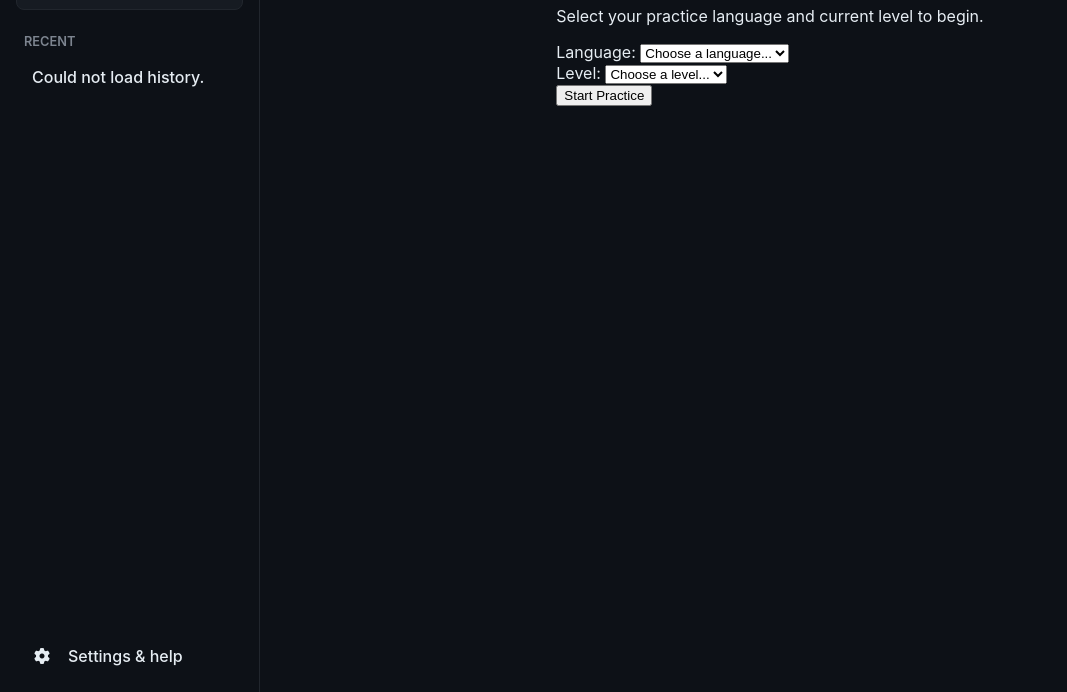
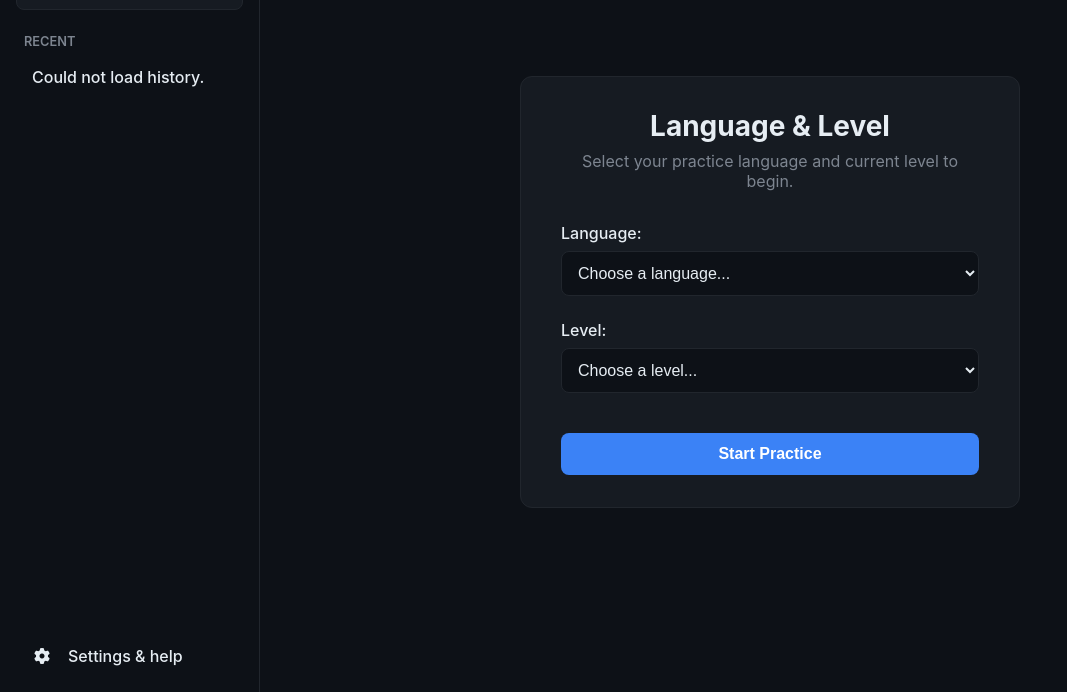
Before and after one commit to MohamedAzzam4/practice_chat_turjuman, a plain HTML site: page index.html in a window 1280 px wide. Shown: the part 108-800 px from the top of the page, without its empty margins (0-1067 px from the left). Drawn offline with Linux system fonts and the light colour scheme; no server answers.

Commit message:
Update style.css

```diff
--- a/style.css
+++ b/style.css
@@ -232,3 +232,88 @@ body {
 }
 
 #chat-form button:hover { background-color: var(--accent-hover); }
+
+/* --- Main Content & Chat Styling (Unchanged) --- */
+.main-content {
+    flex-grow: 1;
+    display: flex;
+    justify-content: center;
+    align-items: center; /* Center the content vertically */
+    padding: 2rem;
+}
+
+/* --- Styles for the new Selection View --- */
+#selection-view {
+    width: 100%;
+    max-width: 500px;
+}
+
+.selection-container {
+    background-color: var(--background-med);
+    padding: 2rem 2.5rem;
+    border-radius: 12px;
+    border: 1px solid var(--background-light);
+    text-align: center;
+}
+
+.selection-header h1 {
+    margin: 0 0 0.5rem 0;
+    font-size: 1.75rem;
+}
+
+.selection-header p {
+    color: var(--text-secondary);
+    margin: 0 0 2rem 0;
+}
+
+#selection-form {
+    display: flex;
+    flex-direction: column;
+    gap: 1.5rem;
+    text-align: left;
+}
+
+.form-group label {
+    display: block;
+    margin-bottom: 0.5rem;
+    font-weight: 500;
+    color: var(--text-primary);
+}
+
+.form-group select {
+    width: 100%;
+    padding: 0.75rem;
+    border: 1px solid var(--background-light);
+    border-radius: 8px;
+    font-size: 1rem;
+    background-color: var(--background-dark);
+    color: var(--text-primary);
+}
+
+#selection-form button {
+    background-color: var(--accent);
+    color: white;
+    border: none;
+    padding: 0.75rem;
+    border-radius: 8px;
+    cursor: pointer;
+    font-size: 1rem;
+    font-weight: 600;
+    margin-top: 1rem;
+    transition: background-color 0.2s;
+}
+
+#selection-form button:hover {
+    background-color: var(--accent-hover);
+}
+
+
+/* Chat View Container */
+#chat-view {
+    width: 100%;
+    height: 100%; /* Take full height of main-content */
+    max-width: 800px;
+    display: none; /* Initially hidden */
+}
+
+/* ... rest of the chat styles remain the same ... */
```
..........
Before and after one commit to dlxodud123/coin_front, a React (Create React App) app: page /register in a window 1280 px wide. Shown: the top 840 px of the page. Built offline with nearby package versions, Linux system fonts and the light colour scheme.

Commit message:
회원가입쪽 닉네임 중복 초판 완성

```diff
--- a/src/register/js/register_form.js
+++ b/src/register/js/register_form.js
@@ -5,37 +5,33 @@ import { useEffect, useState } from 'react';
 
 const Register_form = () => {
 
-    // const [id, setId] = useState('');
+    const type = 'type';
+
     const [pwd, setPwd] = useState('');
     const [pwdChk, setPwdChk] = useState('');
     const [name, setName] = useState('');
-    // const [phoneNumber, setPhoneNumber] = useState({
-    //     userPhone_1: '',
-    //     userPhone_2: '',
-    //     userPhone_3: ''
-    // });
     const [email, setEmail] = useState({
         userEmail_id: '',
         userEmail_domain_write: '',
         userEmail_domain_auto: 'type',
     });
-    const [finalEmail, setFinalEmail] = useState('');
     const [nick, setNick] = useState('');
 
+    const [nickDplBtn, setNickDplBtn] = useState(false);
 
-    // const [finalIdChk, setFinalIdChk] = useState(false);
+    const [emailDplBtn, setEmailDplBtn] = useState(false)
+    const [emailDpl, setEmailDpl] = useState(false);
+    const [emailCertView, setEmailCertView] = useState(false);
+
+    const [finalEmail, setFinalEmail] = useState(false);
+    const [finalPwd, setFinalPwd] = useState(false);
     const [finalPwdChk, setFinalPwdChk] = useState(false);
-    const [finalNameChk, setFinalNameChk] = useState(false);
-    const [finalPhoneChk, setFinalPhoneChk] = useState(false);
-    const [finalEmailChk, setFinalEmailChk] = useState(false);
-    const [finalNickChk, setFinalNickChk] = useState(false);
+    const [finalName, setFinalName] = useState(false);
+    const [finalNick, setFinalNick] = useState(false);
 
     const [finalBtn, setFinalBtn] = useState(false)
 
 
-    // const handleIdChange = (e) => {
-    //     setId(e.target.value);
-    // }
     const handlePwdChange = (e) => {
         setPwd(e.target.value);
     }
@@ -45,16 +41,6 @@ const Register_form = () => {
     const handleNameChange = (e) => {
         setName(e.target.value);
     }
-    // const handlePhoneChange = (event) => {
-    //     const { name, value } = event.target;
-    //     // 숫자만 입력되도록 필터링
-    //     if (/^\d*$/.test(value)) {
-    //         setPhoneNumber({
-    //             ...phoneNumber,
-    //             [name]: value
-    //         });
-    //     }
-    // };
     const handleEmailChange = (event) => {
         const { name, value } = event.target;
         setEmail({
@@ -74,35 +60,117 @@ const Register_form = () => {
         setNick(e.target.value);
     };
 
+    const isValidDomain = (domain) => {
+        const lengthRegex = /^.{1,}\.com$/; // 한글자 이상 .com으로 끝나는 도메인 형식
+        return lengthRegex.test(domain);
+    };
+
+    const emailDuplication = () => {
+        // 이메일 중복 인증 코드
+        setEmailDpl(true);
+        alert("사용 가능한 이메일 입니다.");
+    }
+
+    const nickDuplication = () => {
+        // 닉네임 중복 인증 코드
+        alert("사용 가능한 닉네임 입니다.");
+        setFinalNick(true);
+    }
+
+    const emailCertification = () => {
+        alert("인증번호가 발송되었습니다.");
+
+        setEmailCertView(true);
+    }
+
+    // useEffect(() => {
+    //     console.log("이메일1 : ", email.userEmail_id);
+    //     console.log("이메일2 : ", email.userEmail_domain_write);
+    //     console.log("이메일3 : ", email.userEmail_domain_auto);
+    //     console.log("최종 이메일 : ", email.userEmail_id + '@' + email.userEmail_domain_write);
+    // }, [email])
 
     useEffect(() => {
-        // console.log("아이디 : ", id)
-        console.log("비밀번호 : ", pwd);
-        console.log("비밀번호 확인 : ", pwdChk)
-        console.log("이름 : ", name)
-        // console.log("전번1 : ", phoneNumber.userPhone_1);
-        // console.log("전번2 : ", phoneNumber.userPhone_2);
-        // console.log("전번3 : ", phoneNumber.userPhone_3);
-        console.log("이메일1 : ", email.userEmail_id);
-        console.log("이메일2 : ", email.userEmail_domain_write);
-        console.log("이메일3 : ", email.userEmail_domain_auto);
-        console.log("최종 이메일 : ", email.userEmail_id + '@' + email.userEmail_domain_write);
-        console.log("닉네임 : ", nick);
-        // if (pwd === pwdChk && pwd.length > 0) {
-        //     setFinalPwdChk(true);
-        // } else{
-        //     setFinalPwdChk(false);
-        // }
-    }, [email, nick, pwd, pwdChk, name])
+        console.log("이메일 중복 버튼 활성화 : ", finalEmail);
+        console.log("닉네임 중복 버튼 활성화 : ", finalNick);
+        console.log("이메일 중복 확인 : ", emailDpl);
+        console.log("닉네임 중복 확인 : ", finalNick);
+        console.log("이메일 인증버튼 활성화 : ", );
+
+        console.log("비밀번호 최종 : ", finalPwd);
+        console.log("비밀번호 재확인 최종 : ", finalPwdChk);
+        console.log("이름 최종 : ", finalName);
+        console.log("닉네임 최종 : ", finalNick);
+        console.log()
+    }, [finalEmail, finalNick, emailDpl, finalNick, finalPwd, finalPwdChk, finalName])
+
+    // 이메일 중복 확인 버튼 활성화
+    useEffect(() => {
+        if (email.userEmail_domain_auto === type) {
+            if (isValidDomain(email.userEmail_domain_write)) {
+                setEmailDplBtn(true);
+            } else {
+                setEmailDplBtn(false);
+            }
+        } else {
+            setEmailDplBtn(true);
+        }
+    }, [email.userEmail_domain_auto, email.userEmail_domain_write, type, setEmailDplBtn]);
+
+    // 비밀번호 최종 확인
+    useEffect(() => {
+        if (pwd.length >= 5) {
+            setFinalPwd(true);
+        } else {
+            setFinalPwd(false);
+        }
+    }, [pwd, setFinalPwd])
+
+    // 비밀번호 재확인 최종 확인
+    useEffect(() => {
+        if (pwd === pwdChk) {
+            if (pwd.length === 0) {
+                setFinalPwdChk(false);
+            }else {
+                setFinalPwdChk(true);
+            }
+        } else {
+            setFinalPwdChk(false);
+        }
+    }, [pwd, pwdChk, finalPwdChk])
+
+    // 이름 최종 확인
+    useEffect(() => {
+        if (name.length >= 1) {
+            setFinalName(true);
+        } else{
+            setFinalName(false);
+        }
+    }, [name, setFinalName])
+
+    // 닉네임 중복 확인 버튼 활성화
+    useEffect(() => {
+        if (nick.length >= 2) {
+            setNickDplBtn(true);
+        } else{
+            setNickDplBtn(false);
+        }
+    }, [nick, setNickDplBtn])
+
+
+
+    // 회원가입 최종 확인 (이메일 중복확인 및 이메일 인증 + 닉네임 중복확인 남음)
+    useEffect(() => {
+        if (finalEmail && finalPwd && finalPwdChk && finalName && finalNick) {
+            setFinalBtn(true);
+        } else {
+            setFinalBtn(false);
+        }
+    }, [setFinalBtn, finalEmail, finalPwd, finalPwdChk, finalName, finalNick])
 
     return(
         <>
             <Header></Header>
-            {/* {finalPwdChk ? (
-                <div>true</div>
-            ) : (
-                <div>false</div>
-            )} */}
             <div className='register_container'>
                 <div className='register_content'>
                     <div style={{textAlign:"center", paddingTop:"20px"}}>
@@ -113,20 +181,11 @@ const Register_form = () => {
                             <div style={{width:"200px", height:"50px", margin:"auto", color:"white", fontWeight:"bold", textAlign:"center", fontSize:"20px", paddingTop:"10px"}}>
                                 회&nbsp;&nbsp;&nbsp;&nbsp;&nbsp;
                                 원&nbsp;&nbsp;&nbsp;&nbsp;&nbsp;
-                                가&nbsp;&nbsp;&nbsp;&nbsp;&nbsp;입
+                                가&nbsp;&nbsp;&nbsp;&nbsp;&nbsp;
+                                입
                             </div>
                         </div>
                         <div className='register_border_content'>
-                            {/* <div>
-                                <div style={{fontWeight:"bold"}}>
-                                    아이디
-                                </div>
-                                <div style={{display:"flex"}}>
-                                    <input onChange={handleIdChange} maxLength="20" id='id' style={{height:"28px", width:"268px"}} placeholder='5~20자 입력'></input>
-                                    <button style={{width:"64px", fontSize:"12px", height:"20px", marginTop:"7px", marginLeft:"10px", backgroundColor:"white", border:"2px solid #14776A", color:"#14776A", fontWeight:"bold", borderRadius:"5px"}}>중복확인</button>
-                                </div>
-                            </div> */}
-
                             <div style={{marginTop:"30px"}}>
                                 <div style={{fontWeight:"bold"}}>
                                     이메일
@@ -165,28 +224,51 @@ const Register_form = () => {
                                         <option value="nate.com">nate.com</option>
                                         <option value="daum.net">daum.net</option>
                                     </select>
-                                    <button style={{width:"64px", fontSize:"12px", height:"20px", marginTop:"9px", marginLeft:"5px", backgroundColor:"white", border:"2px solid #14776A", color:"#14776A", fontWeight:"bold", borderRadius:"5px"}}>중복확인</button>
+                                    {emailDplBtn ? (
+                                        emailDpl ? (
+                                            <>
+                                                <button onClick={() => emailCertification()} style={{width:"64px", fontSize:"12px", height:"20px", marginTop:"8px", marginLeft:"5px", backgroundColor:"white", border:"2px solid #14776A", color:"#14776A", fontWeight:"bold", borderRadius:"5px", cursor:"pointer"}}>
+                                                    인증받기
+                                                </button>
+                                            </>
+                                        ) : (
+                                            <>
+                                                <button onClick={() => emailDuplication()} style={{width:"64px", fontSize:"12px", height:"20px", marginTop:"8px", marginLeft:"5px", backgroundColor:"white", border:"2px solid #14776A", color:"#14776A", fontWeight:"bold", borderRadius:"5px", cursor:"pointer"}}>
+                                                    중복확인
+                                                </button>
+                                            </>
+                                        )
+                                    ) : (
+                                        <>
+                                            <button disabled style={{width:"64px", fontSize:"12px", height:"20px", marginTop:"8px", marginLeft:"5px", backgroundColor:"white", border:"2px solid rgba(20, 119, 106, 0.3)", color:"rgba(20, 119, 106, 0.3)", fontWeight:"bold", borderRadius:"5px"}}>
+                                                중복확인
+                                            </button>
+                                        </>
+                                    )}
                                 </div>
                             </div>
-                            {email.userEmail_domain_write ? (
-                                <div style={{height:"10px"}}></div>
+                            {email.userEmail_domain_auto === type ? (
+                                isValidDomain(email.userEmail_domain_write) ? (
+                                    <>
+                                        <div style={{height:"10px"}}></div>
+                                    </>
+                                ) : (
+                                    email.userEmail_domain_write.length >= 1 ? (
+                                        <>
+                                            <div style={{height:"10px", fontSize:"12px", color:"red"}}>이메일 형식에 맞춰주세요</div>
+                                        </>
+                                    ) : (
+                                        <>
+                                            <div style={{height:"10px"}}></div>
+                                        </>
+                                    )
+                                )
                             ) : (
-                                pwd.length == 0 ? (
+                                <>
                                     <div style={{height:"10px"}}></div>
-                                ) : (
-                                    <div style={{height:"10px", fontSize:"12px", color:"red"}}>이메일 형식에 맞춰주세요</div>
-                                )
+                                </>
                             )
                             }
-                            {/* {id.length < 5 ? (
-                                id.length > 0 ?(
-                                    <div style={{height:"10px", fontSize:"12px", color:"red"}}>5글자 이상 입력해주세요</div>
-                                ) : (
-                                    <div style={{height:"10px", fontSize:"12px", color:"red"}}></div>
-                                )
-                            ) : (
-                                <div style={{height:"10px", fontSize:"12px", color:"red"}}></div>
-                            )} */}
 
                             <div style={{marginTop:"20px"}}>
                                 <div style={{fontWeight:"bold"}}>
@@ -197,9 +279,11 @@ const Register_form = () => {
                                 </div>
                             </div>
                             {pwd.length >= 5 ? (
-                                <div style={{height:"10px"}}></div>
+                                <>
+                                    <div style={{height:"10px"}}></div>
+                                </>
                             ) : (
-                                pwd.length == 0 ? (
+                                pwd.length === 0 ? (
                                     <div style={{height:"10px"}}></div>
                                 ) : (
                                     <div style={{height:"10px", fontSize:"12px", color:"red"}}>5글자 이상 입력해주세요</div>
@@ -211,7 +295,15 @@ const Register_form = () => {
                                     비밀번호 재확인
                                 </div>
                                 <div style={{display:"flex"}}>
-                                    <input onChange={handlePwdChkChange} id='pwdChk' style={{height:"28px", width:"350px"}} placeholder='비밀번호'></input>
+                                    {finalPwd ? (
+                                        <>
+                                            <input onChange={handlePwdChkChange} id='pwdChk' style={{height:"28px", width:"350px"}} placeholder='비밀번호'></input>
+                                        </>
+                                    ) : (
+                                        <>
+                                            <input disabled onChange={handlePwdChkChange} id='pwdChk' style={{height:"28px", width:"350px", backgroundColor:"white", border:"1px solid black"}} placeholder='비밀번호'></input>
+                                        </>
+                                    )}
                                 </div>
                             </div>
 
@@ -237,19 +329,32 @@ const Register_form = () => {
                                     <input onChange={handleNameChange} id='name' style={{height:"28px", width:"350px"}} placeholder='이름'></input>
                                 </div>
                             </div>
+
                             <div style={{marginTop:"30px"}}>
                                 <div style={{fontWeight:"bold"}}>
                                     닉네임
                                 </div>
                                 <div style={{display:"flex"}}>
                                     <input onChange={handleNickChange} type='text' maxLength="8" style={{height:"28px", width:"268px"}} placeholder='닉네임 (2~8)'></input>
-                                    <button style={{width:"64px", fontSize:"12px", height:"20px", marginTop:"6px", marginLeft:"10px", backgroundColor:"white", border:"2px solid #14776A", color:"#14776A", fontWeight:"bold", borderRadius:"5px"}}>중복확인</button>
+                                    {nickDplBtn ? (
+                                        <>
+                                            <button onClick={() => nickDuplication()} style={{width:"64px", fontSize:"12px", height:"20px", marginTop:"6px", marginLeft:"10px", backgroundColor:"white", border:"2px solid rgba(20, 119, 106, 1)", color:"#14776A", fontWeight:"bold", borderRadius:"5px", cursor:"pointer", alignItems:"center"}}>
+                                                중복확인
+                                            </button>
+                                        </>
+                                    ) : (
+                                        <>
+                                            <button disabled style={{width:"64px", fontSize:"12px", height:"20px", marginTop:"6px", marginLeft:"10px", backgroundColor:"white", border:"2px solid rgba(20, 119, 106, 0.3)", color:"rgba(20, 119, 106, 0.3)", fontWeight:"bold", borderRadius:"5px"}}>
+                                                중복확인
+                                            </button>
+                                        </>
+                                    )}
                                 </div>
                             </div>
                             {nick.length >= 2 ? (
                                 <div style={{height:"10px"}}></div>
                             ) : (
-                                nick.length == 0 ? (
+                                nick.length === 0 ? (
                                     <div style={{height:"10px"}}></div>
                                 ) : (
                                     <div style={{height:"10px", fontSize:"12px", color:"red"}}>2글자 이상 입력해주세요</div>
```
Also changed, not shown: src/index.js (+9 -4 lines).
..........
Prompt — Every line above that includes the word "display" must appear in the answer.

Exercise output —
+    display: flex;
+    display: flex;
+    display: block;
+    display: none; /* Initially hidden */
-                                <div style={{display:"flex"}}>
                                 <div style={{display:"flex"}}>
                                 <div style={{display:"flex"}}>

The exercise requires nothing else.